This Saturday's LSU vs. Alabama matchup, which is already being far too prematurely dubbed the "Game of the Century" - marking the second such game we've had so far since 2000 - will have a decided impact on the forthcoming bowl season and the BCS championship game which culminates it. LSU and Alabama, as we all know, sit at numbers one and two respectively in the BCS standings but, by virtue of being in the same conference division, cannot possibly play in the BCS national championship game. That has led many to treat this game as some sort of de facto national title matchup, presuming that the winner here will go on to play in and win the BCS championship match.
That, frankly, is a bit too boring for me. I do not want my college football season decided in week ten. I want absolutely heart wrenching, media firestorm inducing, collective hand wringing chaos, and I think this weekend could be the weekend during which such begins.
With Clemson, Wisconsin, and Oklahoma all losing in recent weeks, we are now left with four unbeaten teams from automatically qualifying BCS conferences: LSU and Alabama from the SEC, Stanford from the Pac 12, and Oklahoma State from the Big XII. Also undefeated are a pair of potential "BCS Busters", a term far more cliched than "game of the century", in undefeated Boise State and Houston.
If we assume that everyone who is winning now will continue winning and presume that all more highly ranked teams will defeat all more lowly ranked teams, then LSU will play - and defeat - Oklahoma State in the BCS National Title Game.
There, that's it. Case closed. Season's over.

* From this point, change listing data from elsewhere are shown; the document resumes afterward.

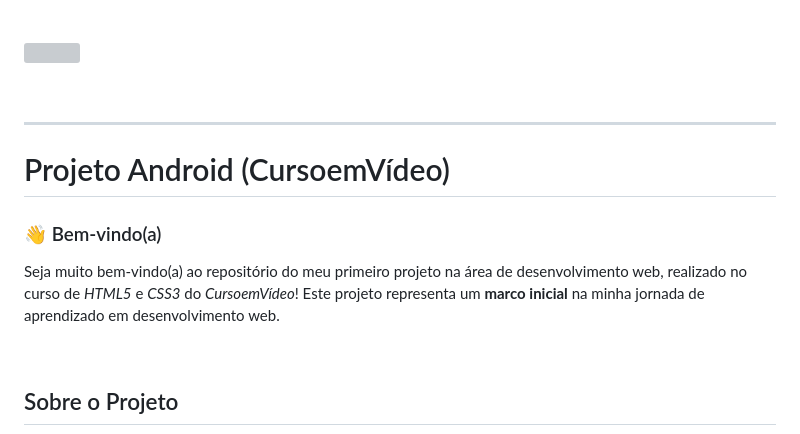
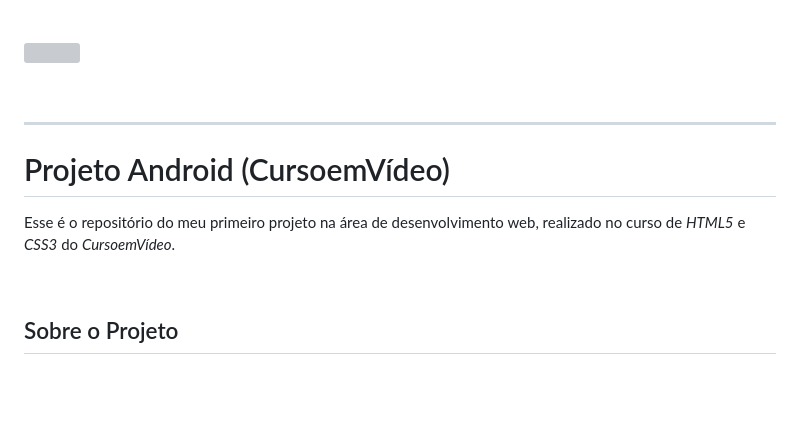
Before and after one commit to alanisquintana/projeto-android-cursoemvideo, a Markdown page: README.md, the part around one of its changes. Rendered like a GitHub page; blank space fills up the shorter version; grey boxes are pictures that could not be loaded.

```diff
--- a/README.md
+++ b/README.md
@@ -1,14 +1,11 @@
 ### [<img align="right" height="30" width="40" src="https://upload.wikimedia.org/wikipedia/en/thumb/a/ae/Flag_of_the_United_Kingdom.svg/1280px-Flag_of_the_United_Kingdom.svg.png" />](#english-version)
-
 <br />
 
 ---
 
 # Projeto Android (CursoemVídeo)
 
-### 👋 Bem-vindo(a)
-
-Seja muito bem-vindo(a) ao repositório do meu primeiro projeto na área de desenvolvimento web, realizado no curso de _HTML5_ e _CSS3_ do _CursoemVídeo_! Este projeto representa um **marco inicial** na minha jornada de aprendizado em desenvolvimento web.
+Esse é o repositório do meu primeiro projeto na área de desenvolvimento web, realizado no curso de _HTML5_ e _CSS3_ do _CursoemVídeo_.
 
 <br />
 
```
Also changed, not shown: other parts of README.md (+3 -45 lines).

Of course you, I, and everyone else who gives half of a damn about this sport will continue watching the season long after its outcome is clearly destined, but I do believe that we will, under such a circumstance, wonder what could have been. So let's do that; let's talk about what can become of this.
Let's say LSU wins. Let's give them, their #1 ranking, their incredible good luck streak, their freakish athletes, and their batshit head coach the collective benefit of the doubt and say they squeak one out over the Tide in Tuscaloosa. Alabama then goes on to run the table, predictably on the back of Trent Richardson, to finish 11-1.
But, during that final week of football, where Alabama predictably drags Auburn's limp carcass around Jordan-Hare Stadium for a half-hour, LSU ups and loses to another team in the BCS' top-ten, Arkansas.
This, of course, presumes that Arkansas does win this weekend's other matchup between two top-ten teams as they face South Carolina before the Alabama-LSU game, but that's a given in this game.
So where are we then? We're in the position that Texas Tech, Texas, and Oklahoma found themselves in in 2008, is where. We will have an 11-1 LSU, an 11-1 Arkansas, and an 11-1 Alabama in a logically impossible three way tie (X can be greater than Y, and Y can be greater than Z, but Z cannot be greater than X). By rule, whoever leads in the BCS standings would be given the nod to represent the West in the SEC Title game. I have no reason to conclude that Arkansas, assuming they win by a fairly normal margin, would take on the Gamecocks in Atlanta.
If Stanford and Oklahoma State can win out, something which cannot be treated as a given considering that the they have Oregon and Oklahoma remaining on their respective schedules, then the logical conclusion is that the Cardinal will face the Cowboys in one of the least watched BCS Championship Games ever. But if either of them are to lose, you'd then have the pesky Broncos of Boise State in the driver seat for a championship bid (never you mind the fact that the only better-than-decent team they've played this season is Georgia).
But let's say Boise State pulls a Boise State and does something like lose to UNLV or Wyoming, Stanford loses to Oregon, and Oklahoma State loses to Oklahoma. What would we have then?
We'd have Arkansas or South Carolina playing Houston in the BCS Title Game. Or maybe Clemson. Or maybe even Nebraska. But the long and short of it is that we'd have convoluted, chaotic nonsense, with nearly a dozen teams all clamoring for their legitimacy as a contendor to, amidst a cloud of appropriately-colored confetti, lift the crystal football at the end of the college football season, while we fans sit around and wonder just why it is exactly that our favorite brand of our favorite sport can't get with the picture and move to a damned playoff system already.
Suffice it to say that the rest of the season could either be very, very interesting, or woefully predictable. All of that begins this Saturday.